As it turned out, I had some time last Saturday and decided to stop by NAMM again on my way to a gig. I was there for less than two hours, but that was enough time to check out a few more things.
One of the things I really wanted to check out, was Brazilian manufacturer Stay Music Stands. I found out about these guys two years ago, loved their keyboard stand designs, and wanted to get one. At the time they didn’t have US distribution, but the rep told me I could buy one of their floor models if I came back on Sunday right before closing time. I couldn’t make it and was bummed. So this time I made my way over there and was happy to learn that they have secured US distribution and will be available on Amazon soon. I was less happy about the fact that prices have gone up as a result, but that was -of course- inevitable.
Behringer had a large number of their DeepMind 12 analog synth set up, and that is a fun little synth at a competitive price. Direct competitors are the DSI Mopho, which is the same price but has only 4-voice polyphony, and the Moog Sub Phatty, which is a little cheaper but monophonic. DeepMind offers 12-voice polyphony, an excellent-feeling 4-octave keyboard, and aftertouch. I hope someone swill do a head-to-head shootout with these three synths. DSI and Moog are the analog gold standard, and it will be interesting to see if Behringer can take the fight to them, sonically.
By chance I walked into a demo by Shaun Martin at the Waves booth, which turned out to be for a new virtual instrument, Grand Rhapsody. It is a sampled acoustic grand piano, and sounded pretty good in Shaun’s capable hands, although the demonstration was occasionally marred by audible CPU spikes. Rep says it will be available in February for an introductory price of $69.
I also went upstairs to check out the Kawai booth. I’ve never had a bad experience with Kawai’s acoustic pianos, but I can’t say I have loved their digitals as much. This time I went to try out the MP-7, and I was not disappointed. I love the way it feels and the acoustic piano sounds are competitive, but while the rest of the sounds are good enough, I’m not sure the instrument’s over-all sonic footprint would compel me to deal with the considerable weight and bulk.
I also tried out the new ES-110, which is decent enough for the price, but it doesn’t really stand out.

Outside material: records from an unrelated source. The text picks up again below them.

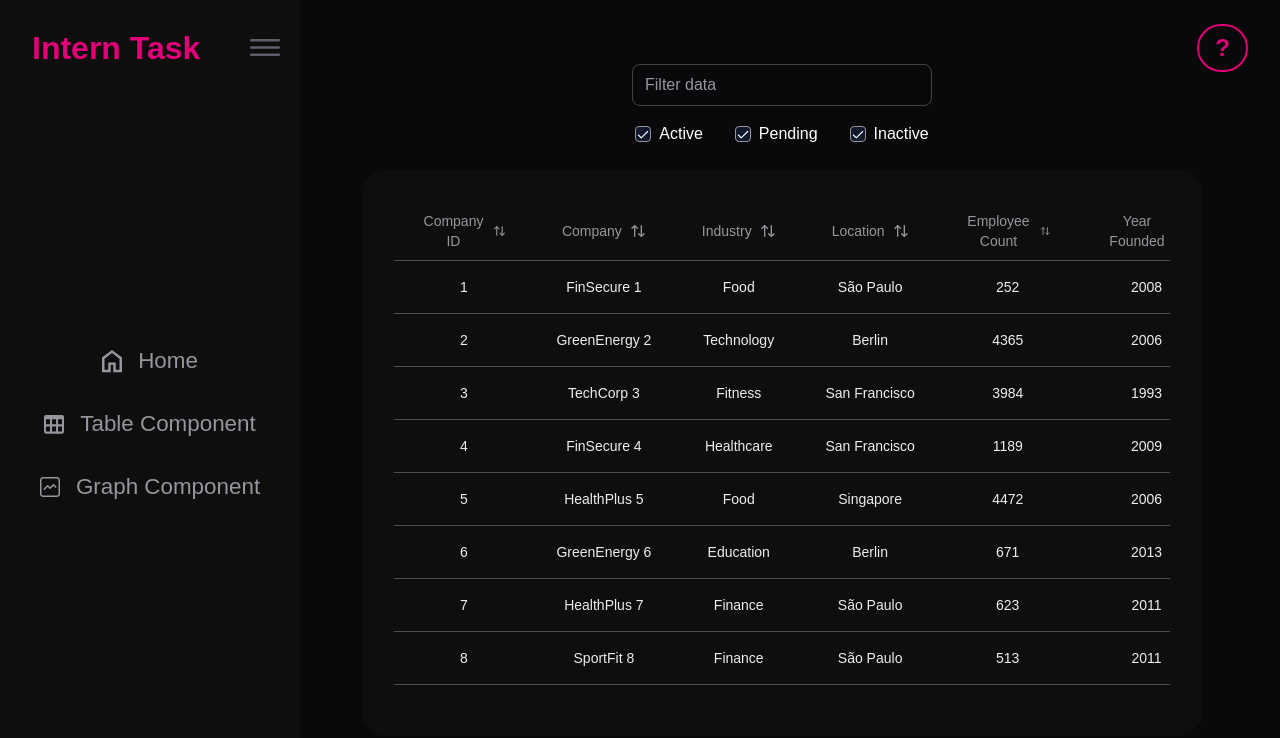
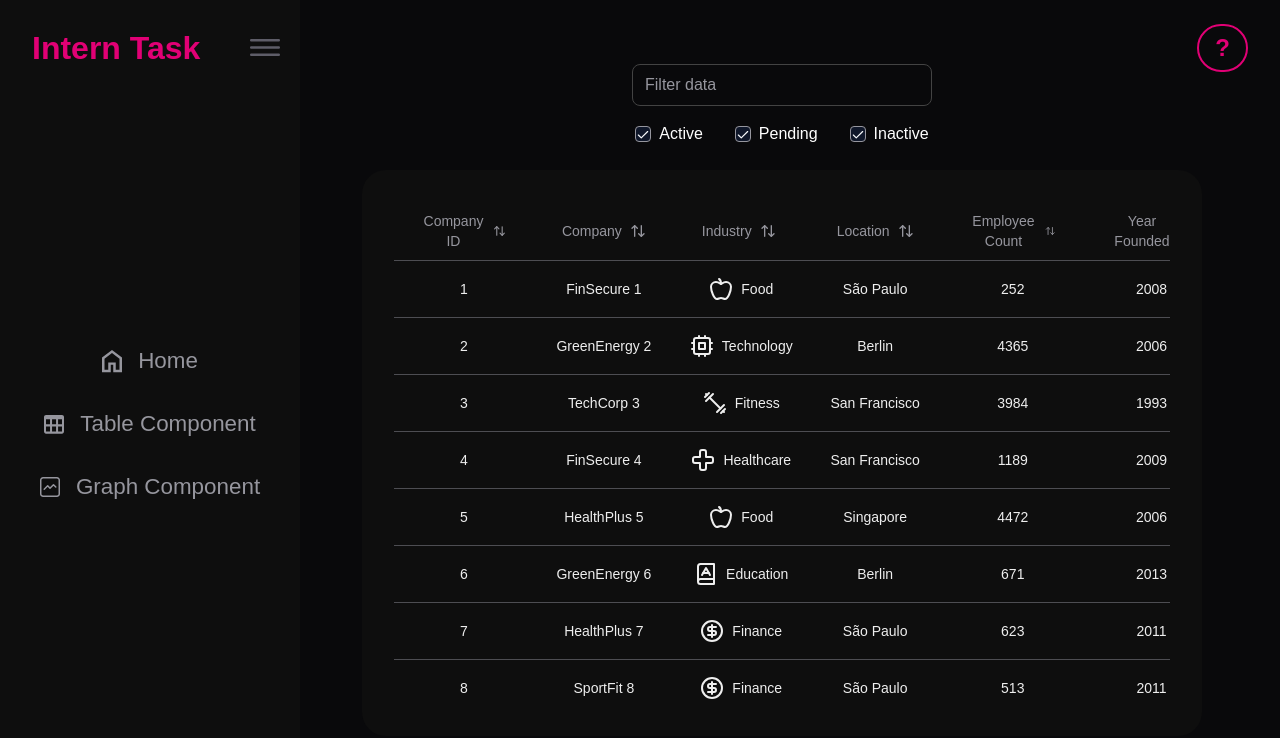
Before and after one commit to MrDalo/telekom-intern, a Next.js app in the folder nextjs-app/: page /table in a window 1280 px wide. Shown: the top 738 px of the page. Built offline with nearby package versions, Linux system fonts and the light colour scheme; a web font is replaced by a local one.

Commit message:
feat: Created unique styles for 'status' and 'sector' data

```diff
--- a/nextjs-app/src/components/(table)/table-row.tsx
+++ b/nextjs-app/src/components/(table)/table-row.tsx
@@ -5,6 +5,18 @@ import {
 	HoverCardTrigger
 } from '../ui/hover-card';
 import { Entity } from '@/app/types/interfaces';
+import {
+	Apple,
+	BatteryCharging,
+	BookA,
+	Car,
+	CircleDollarSign,
+	Cpu,
+	Cross,
+	Dumbbell,
+	MonitorPlay,
+	Plane
+} from 'lucide-react';
 
 type Props = {
 	entity: Entity;
@@ -12,6 +24,21 @@ type Props = {
 };
 
 type TKey = keyof Omit<Entity, 'monthlyData'>;
+
+const industryDataDefinition = {
+	Automotive: <Car />,
+	Education: <BookA />,
+	Energy: <BatteryCharging />,
+	Finance: <CircleDollarSign />,
+	Fitness: <Dumbbell />,
+	Food: <Apple />,
+	Healthcare: <Cross />,
+	Media: <MonitorPlay />,
+	Technology: <Cpu />,
+	Travel: <Plane />
+};
+
+type TIndustry = keyof typeof industryDataDefinition;
 
 const TableRow = ({ entity, index }: Props) => {
 	return (
@@ -26,9 +53,29 @@ const TableRow = ({ entity, index }: Props) => {
 							return (
 								<td
 									key={key}
-									className="p-4 text-center align-middle text-[#EEEEEE]"
+									className={` p-4 text-center align-middle  ${
+										key === 'status'
+											? entity[key as TKey] === 'Active'
+												? 'text-green-400'
+												: entity[key as TKey] === 'Pending'
+												  ? ' text-yellow-400'
+												  : entity[key as TKey] === 'Inactive'
+												    ? 'text-red-400'
+												    : 'text-[#EEEEEE]'
+											: 'text-[#EEEEEE]'
+									}`}
 								>
-									{entity[key as TKey]}
+									{key === 'industry' ? (
+										<span className="flex flex-row flex-nowrap items-center justify-center gap-2">
+											{' '}
+											{
+												industryDataDefinition[entity[key as TKey] as TIndustry]
+											}{' '}
+											{entity[key as TKey]}
+										</span>
+									) : (
+										entity[key as TKey]
+									)}
 								</td>
 							);
 						}
```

Still, it is a viable alternative to Yamaha’s and Casio’s offerings in that price range, and probably the one I would pick if I was shopping for something like that.
On the way out, I was surprised to see Neumann with a new active studio monitor, the KH-80. Surprised, as I tend to follow industry news, and this one somehow totally passed me by. It is a 4″ woofer version of their popular KH120.
That was all I had time for, although I do want to mention I nearly bumped into Stevie Wonder. I would have actually bumped into him, but for his security detail.
A few things I missed in my previous post:
Touch Innovations had two excellent multi-touch displays in their booth, one ‘regular’ and a very ‘Tony Stark’-y see-through model. They offer bespoke software that tightly integrates it with MacOS, but comes as a subscription only. The day I can ditch point-and-click for a true multitouch desktop experience can’t come soon enough, but it is really just waiting for the DAW developers to recode their applications for this new input method. Until then, products like these are a nice interim solution.
Austrian company Alpha Piano was there with two products. Their haute-couture (Porsche-designed) Alpha Piano, which is powered by VSL’s Imperial Bösendorfer sample library. It features an actual hammer-action, and comes at a price far north of $30,000 for the studio model. Expect to pay about ten grand less for the “portable” touring model.
They also had their M-Piano on display, but something was wrong with the computer, and a demonstration wasn’t possible at the time. It looks like a really great idea, like the Roli, but better. And again, astronomically priced (~$12,000).
I did see a couple of other interesting things on the way out, like Thonet & Vander, a German speaker company making Bluetooth products that do not look like props from a Star Trek set.
All in all, this NAMM wasn’t as packed with new and exciting stuff as some of the previous ones, but it remains a great way to try out things you don’t usually see in the store, learn about new products you would otherwise never hear of, and it serves as a barometer for where the industry in general is headed.
As always, I’m glad I got to go!